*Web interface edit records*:
== Segment start ==

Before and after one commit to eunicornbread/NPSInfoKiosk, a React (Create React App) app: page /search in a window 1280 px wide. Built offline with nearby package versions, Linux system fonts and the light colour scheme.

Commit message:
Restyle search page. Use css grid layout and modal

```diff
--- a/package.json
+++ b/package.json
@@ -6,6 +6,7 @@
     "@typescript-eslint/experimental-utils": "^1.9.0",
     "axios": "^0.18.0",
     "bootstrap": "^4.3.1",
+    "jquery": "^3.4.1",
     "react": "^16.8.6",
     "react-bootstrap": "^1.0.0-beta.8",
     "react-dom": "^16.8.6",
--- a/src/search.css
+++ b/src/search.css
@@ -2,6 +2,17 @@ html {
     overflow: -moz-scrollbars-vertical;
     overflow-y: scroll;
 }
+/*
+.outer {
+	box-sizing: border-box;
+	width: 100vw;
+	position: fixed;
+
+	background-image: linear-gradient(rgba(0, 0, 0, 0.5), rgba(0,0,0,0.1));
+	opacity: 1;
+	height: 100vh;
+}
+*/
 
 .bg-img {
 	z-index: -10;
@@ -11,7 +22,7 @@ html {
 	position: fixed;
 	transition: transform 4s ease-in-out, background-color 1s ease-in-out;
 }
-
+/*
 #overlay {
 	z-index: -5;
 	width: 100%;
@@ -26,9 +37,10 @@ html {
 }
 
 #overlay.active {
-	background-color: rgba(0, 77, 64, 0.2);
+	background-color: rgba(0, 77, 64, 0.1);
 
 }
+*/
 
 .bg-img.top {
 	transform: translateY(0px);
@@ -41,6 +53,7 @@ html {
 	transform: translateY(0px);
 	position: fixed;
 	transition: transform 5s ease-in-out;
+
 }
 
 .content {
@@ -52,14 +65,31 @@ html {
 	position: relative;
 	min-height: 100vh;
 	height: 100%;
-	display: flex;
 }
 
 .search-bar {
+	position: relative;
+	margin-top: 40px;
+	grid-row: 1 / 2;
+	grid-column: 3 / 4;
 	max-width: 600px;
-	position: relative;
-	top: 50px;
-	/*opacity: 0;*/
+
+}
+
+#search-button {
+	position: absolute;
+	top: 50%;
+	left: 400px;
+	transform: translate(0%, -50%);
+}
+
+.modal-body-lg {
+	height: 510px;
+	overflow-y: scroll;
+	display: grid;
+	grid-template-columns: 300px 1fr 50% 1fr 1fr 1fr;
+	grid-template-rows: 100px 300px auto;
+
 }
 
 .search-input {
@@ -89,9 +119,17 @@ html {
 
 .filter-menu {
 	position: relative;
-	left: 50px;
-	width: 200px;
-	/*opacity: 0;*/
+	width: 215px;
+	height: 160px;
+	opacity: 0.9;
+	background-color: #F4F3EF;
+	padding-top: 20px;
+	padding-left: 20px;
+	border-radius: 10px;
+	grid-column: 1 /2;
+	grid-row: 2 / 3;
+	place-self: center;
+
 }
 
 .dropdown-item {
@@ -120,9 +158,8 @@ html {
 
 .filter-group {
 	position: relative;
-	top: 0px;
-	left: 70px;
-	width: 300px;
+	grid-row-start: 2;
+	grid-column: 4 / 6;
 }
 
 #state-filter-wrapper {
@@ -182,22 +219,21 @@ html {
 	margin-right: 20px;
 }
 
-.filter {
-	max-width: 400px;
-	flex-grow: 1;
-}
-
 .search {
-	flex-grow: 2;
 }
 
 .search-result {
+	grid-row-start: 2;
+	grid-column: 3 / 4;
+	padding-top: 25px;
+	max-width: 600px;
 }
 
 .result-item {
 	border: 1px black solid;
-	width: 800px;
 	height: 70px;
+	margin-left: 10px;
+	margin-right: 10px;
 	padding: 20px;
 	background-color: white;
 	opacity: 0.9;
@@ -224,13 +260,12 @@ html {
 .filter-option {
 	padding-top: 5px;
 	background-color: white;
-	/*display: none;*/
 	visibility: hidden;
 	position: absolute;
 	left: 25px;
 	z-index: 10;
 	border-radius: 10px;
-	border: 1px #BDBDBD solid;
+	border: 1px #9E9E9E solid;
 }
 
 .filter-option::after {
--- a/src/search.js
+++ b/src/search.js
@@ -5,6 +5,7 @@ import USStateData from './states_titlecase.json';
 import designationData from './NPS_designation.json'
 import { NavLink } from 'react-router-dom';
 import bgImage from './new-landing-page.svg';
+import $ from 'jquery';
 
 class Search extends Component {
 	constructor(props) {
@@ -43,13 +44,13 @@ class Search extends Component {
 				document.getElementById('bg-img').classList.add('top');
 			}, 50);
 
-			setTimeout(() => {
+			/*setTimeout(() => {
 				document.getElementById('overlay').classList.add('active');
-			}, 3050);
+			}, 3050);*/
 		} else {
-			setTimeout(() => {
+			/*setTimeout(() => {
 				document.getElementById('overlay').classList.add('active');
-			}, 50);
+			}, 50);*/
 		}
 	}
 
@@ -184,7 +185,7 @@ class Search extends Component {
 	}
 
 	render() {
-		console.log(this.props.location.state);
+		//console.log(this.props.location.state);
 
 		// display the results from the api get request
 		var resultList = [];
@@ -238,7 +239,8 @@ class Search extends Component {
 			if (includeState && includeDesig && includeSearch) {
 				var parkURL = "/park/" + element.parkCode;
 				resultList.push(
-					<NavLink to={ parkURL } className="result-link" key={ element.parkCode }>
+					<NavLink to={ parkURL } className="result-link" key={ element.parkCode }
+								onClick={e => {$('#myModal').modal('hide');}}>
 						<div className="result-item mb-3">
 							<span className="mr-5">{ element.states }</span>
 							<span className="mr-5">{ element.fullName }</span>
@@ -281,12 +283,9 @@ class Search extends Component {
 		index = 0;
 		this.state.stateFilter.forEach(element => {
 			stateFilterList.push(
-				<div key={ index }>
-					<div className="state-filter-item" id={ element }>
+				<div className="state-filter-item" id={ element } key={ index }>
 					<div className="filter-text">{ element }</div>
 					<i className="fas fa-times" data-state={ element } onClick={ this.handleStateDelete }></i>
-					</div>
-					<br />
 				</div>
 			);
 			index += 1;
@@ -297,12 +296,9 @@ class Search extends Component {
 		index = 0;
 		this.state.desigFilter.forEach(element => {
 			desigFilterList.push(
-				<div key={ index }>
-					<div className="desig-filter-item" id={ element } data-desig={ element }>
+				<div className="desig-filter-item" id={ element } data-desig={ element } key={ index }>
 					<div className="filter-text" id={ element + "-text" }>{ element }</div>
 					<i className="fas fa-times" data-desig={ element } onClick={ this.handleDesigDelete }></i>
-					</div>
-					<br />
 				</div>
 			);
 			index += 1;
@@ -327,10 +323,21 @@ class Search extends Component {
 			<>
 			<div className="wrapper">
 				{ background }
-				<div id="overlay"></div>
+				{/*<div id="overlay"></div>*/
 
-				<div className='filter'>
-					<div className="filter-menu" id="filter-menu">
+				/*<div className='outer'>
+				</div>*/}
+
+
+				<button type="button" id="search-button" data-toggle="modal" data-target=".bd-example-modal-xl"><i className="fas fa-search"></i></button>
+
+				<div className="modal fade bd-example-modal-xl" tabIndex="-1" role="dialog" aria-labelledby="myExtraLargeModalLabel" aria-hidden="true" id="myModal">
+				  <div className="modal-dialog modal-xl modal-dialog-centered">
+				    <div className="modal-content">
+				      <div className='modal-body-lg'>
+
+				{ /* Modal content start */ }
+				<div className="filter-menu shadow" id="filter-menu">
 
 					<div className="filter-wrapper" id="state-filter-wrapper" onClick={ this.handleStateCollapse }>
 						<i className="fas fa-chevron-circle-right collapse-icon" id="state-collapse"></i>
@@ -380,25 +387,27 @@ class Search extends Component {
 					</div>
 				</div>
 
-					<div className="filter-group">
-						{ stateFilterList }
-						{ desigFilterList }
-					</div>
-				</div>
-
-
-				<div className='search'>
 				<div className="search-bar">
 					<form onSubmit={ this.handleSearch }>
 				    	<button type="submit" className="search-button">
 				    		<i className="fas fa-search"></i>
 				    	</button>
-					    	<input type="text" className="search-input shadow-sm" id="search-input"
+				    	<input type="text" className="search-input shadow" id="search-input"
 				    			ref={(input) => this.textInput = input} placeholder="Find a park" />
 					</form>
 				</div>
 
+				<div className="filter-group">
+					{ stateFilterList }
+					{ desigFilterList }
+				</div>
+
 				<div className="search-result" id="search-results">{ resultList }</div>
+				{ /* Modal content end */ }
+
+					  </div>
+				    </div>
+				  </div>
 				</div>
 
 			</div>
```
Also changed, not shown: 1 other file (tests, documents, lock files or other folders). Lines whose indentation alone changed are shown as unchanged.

== Segment end ==

*INSTRUCTIONS FOR THE TASK*: Among the lines above, find those with the word "extends" and list them.

*SOLUTION TO THE EXERCISE*:
 class Search extends Component {
@@ -43,13 +44,13 @@ class Search extends Component {
@@ -184,7 +185,7 @@ class Search extends Component {
@@ -238,7 +239,8 @@ class Search extends Component {
@@ -281,12 +283,9 @@ class Search extends Component {
@@ -297,12 +296,9 @@ class Search extends Component {
@@ -327,10 +323,21 @@ class Search extends Component {
@@ -380,25 +387,27 @@ class Search extends Component {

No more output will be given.